Work instructions ::
Retype the records word for word. Skip every image.

Record excerpts ::
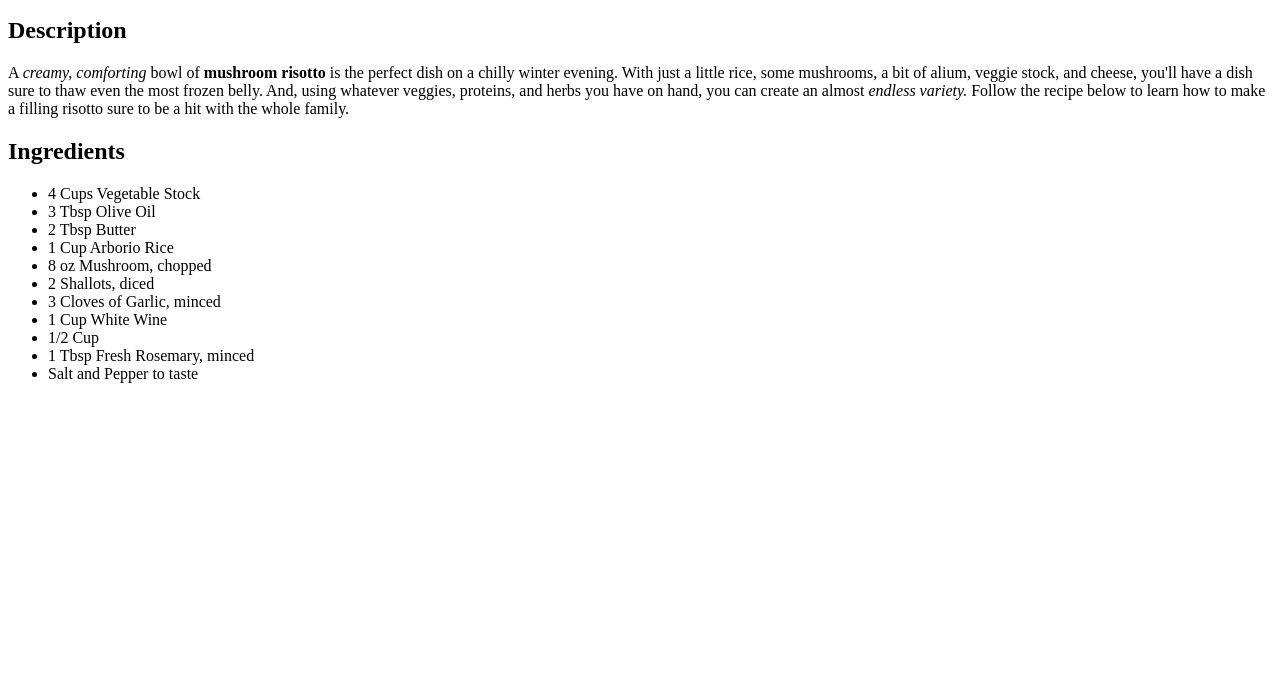
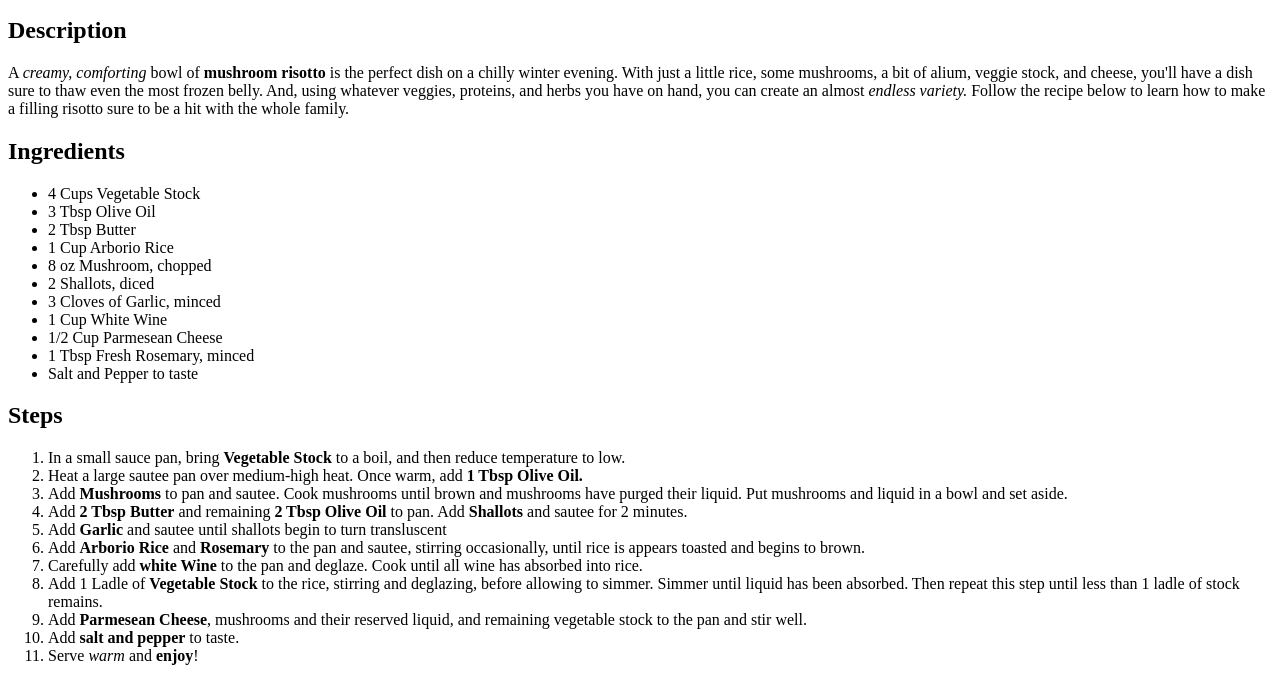
Before and after one commit to jachapman90/odin-recipes, a plain HTML site: page recipes/risotto.html in a window 1280 px wide. Shown: the part 101-800 px from the top of the page. Drawn offline with Linux system fonts and the light colour scheme.

Commit message:
Add Steps to risotto

```diff
--- a/recipes/risotto.html
+++ b/recipes/risotto.html
@@ -23,11 +23,24 @@
         <li>2 Shallots, diced</li>
         <li>3 Cloves of Garlic, minced</li>
         <li>1 Cup White Wine</li>
-        <li>1/2 Cup</li>
+        <li>1/2 Cup Parmesean Cheese</li>
         <li>1 Tbsp Fresh Rosemary, minced</li>
         <li>Salt and Pepper to taste</li>
       </ul>
-
+      <h2>Steps</h2>
+      <ol>
+        <li>In a small sauce pan, bring <strong>Vegetable Stock</strong> to a boil, and then reduce temperature to low.</li>
+        <li>Heat a large sautee pan over medium-high heat. Once warm, add <strong>1 Tbsp Olive Oil.</strong></li>
+        <li>Add <strong>Mushrooms</strong> to pan and sautee. Cook mushrooms until brown and mushrooms have purged their liquid. Put mushrooms and liquid in a bowl and set aside.</li>
+        <li>Add <strong>2 Tbsp Butter</strong> and remaining <strong>2 Tbsp Olive Oil</strong> to pan. Add <strong>Shallots</strong> and sautee for 2 minutes.</li>
+        <li>Add <strong>Garlic</strong> and sautee until shallots begin to turn transluscent</li>
+        <li>Add <strong>Arborio Rice</strong> and <strong>Rosemary</strong> to the pan and sautee, stirring occasionally, until rice is appears toasted and begins to brown.</li>
+        <li>Carefully add <strong>white Wine</strong> to the pan and deglaze. Cook until all wine has absorbed into rice.</li>
+        <li>Add 1 Ladle of <strong>Vegetable Stock</strong> to the rice, stirring and deglazing, before allowing to simmer. Simmer until liquid has been absorbed. Then repeat this step until less than 1 ladle of stock remains.</li>
+        <li>Add <strong>Parmesean Cheese</strong>, mushrooms and their reserved liquid, and remaining vegetable stock to the pan and stir well.</li>
+        <li>Add <strong>salt and pepper</strong> to taste.</li>
+        <li>Serve <em>warm</em> and <strong>enjoy</strong>!</li>
+      </ol>
 
 </body>
 </html>
```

Response to the task ::
Before and after one commit to jachapman90/odin-recipes, a plain HTML site: page recipes/risotto.html in a window 1280 px wide. Shown: the part 101-800 px from the top of the page. Drawn offline with Linux system fonts and the light colour scheme.

Commit message:
Add Steps to risotto

```diff
--- a/recipes/risotto.html
+++ b/recipes/risotto.html
@@ -23,11 +23,24 @@
         <li>2 Shallots, diced</li>
         <li>3 Cloves of Garlic, minced</li>
         <li>1 Cup White Wine</li>
-        <li>1/2 Cup</li>
+        <li>1/2 Cup Parmesean Cheese</li>
         <li>1 Tbsp Fresh Rosemary, minced</li>
         <li>Salt and Pepper to taste</li>
       </ul>
-
+      <h2>Steps</h2>
+      <ol>
+        <li>In a small sauce pan, bring <strong>Vegetable Stock</strong> to a boil, and then reduce temperature to low.</li>
+        <li>Heat a large sautee pan over medium-high heat. Once warm, add <strong>1 Tbsp Olive Oil.</strong></li>
+        <li>Add <strong>Mushrooms</strong> to pan and sautee. Cook mushrooms until brown and mushrooms have purged their liquid. Put mushrooms and liquid in a bowl and set aside.</li>
+        <li>Add <strong>2 Tbsp Butter</strong> and remaining <strong>2 Tbsp Olive Oil</strong> to pan. Add <strong>Shallots</strong> and sautee for 2 minutes.</li>
+        <li>Add <strong>Garlic</strong> and sautee until shallots begin to turn transluscent</li>
+        <li>Add <strong>Arborio Rice</strong> and <strong>Rosemary</strong> to the pan and sautee, stirring occasionally, until rice is appears toasted and begins to brown.</li>
+        <li>Carefully add <strong>white Wine</strong> to the pan and deglaze. Cook until all wine has absorbed into rice.</li>
+        <li>Add 1 Ladle of <strong>Vegetable Stock</strong> to the rice, stirring and deglazing, before allowing to simmer. Simmer until liquid has been absorbed. Then repeat this step until less than 1 ladle of stock remains.</li>
+        <li>Add <strong>Parmesean Cheese</strong>, mushrooms and their reserved liquid, and remaining vegetable stock to the pan and stir well.</li>
+        <li>Add <strong>salt and pepper</strong> to taste.</li>
+        <li>Serve <em>warm</em> and <strong>enjoy</strong>!</li>
+      </ol>
 
 </body>
 </html>
```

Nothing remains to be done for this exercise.